Times West Virginian
The process of how a bill becomes a law is anything but simple.
Delegate Mike Caputo, D-Marion, House majority whip, said concerned constituents often bring suggestions for legislation to the attention of their representatives. The West Virginia Legislature counts on these citizens who have seen things that basically need fixed.
“A bill is just an idea,” he said. “I’ve gotten ideas from many people about various pieces of legislation throughout my career. That’s kind of how the process all starts, just from an idea.”
Caputo has spoken to a lot of school children during his time in office, and said he enjoys listening to their unique and sometimes funny suggestions for what they would like to see become a law.
“It gets the conversation started, and I look forward to that type of dialogue with adults and children as well,” he said. “We hear from our constituents, and if there are ideas that we feel are worthy of bill introduction, then we try to move forward on that.”
Citizens can’t introduce bills. They must convince their legislators that their ideas deserve to be pursued, Caputo said.
For instance, the Legislature passed a bill several years ago that included a stipulation that car dealers who didn’t sell at least 18 vehicles a year would have to give up their license to sell cars. When a longtime owner of a local used car dealership was worried about losing his license for this reason, he talked to Caputo.

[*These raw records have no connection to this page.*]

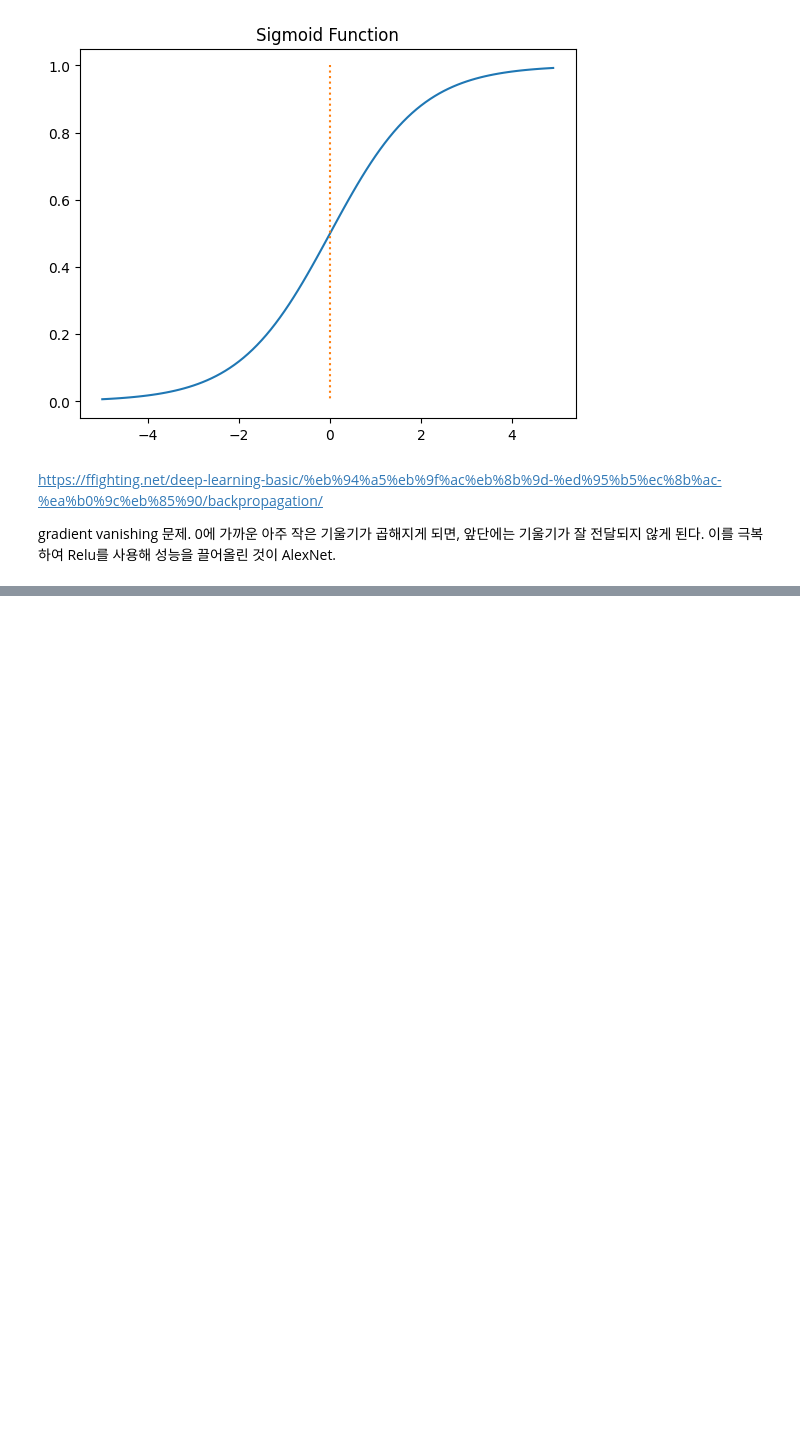
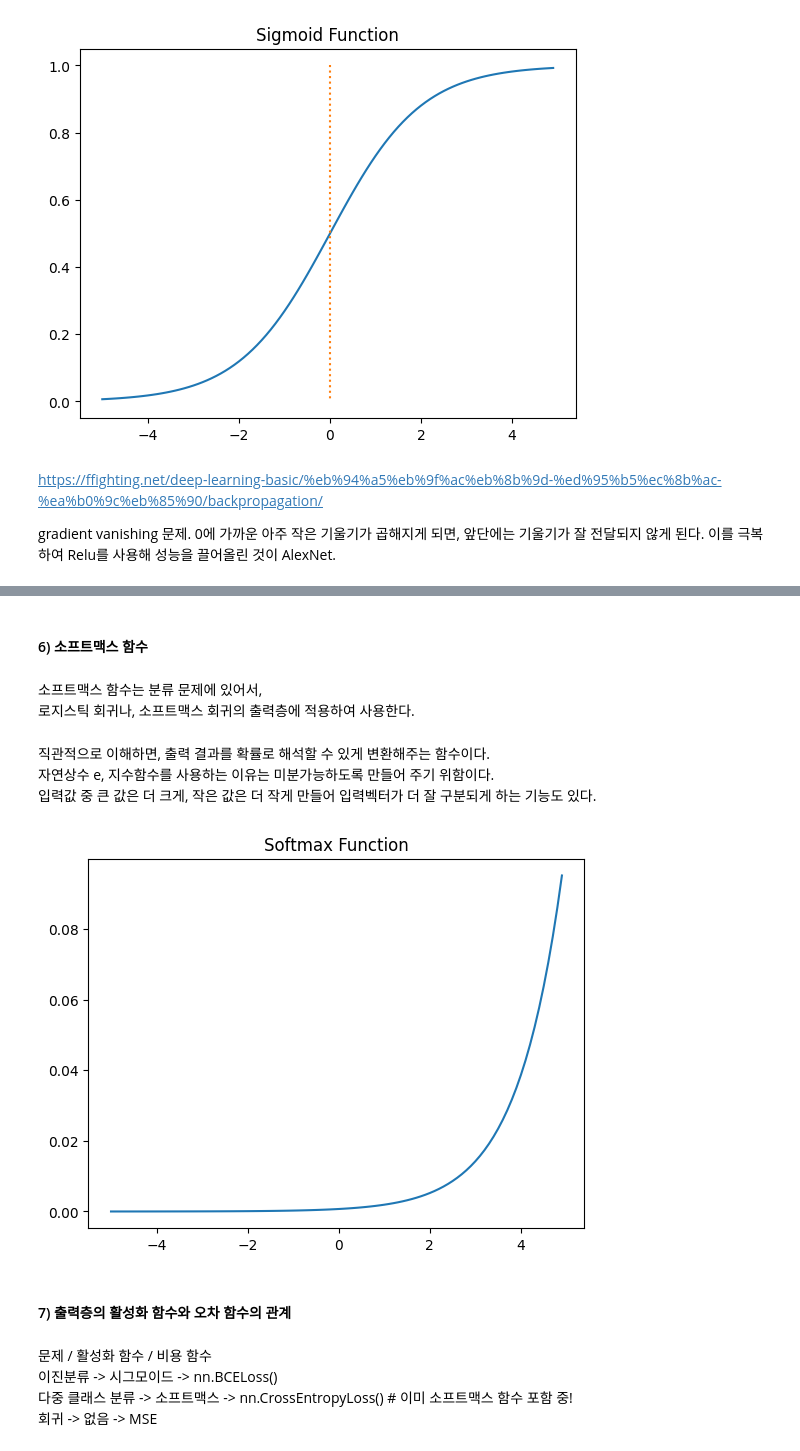
Before and after one commit to tryfasting/deeplearning-pytorch-textbook, a Jupyter notebook: 06-01 머신 러닝 기본 개념 정리하기.ipynb, the cells around one changed output, grey strips where cells are left out. Saved outputs shown, nothing was run; the diff lists cells and outputs as text; code cells hidden in the pictures; blank space fills up the shorter version.

```diff
--- a/06-01 머신 러닝 기본 개념 정리하기.ipynb
+++ b/06-01 머신 러닝 기본 개념 정리하기.ipynb
@@ -92,0 +172,26 @@ gradient vanishing 문제.
+# %% [markdown]
+#### 6) 소프트맥스 함수
+# %% [markdown]
+소프트맥스 함수는 분류 문제에 있어서,
+로지스틱 회귀나, 소프트맥스 회귀의 출력층에 적용하여 사용한다.
+# %% [markdown]
+직관적으로 이해하면, 출력 결과를 확률로 해석할 수 있게 변환해주는 함수이다.
+자연상수 e, 지수함수를 사용하는 이유는 미분가능하도록 만들어 주기 위함이다.
+입력값 중 큰 값은 더 크게, 작은 값은 더 작게 만들어 입력벡터가 더 잘 구분되게 하는 기능도 있다.
+# %%
+x = np.arange(-5.0,5.0,0.1) # -5.0부터 5.0까지 0.1 간격 생성
+# np.exp -> 밑이 자연상수 e인 지수함수의 그래프
+y = np.exp(x) / np.sum(np.exp(x))
+
+plt.plot(x,y)
+plt.title('Softmax Function')
+plt.show()
+# %% [output]
+[figure, added]
+# %% [markdown]
+#### 7) 출력층의 활성화 함수와 오차 함수의 관계
+# %% [markdown]
+문제 / 활성화 함수 / 비용 함수
+이진분류 -> 시그모이드 -> nn.BCELoss()
+다중 클래스 분류 -> 소프트맥스 -> nn.CrossEntropyLoss() # 이미 소프트맥스 함수 포함 중!
+회귀 -> 없음 -> MSE
```
Also changed, not shown: parts of 12 cells of this notebook.
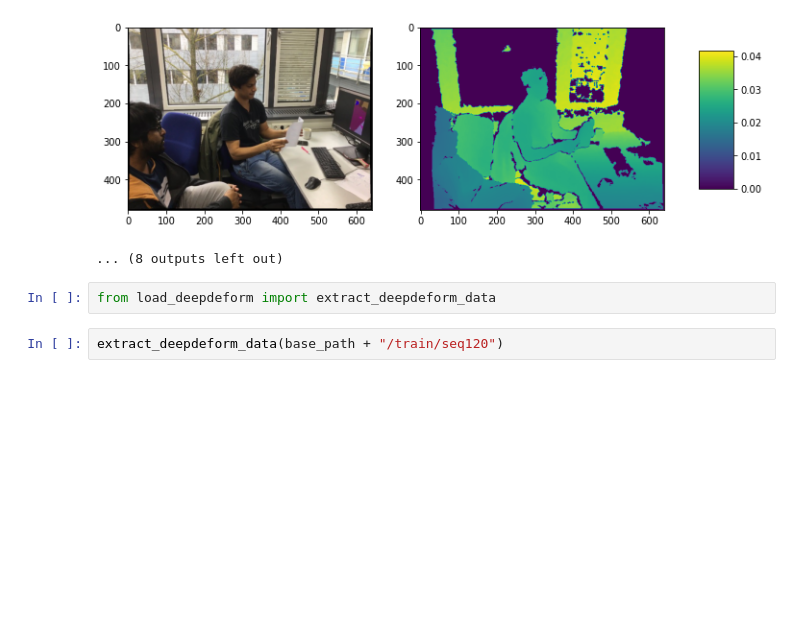
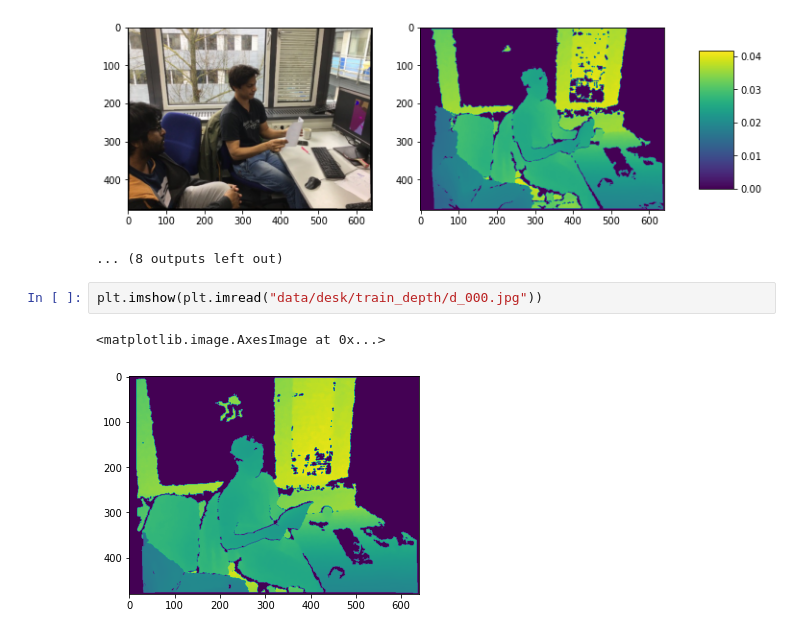
Before and after one commit to philippwulff/DGD-NeRF, a Jupyter notebook: eda_deepdeform.ipynb, the cells around one changed output. Saved outputs shown, nothing was run; the diff lists cells and outputs as text; blank space fills up the shorter version.

```diff
--- a/eda_deepdeform.ipynb
+++ b/eda_deepdeform.ipynb
@@ -128,7 +131,8 @@ for i in range(100, 150, 5):
 000125:
 [figure]
 ... (8 outputs left out)
-# %%
-from load_deepdeform import extract_deepdeform_data
-# %%
-extract_deepdeform_data(base_path + "/train/seq120")
+# %%
+plt.imshow(plt.imread("data/desk/train_depth/d_000.jpg"))
+# %% [output]
+<matplotlib.image.AxesImage at 0x...>
+[figure, added]
```
Also changed, not shown: parts of 1 cell of this notebook, 1 other file.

Caputo addressed those concerns with industry and legislative experts, and he and his Marion County colleagues drafted a piece of legislation to do away with that provision in the law. The bill — House Bill 2770 — was recently introduced in the House.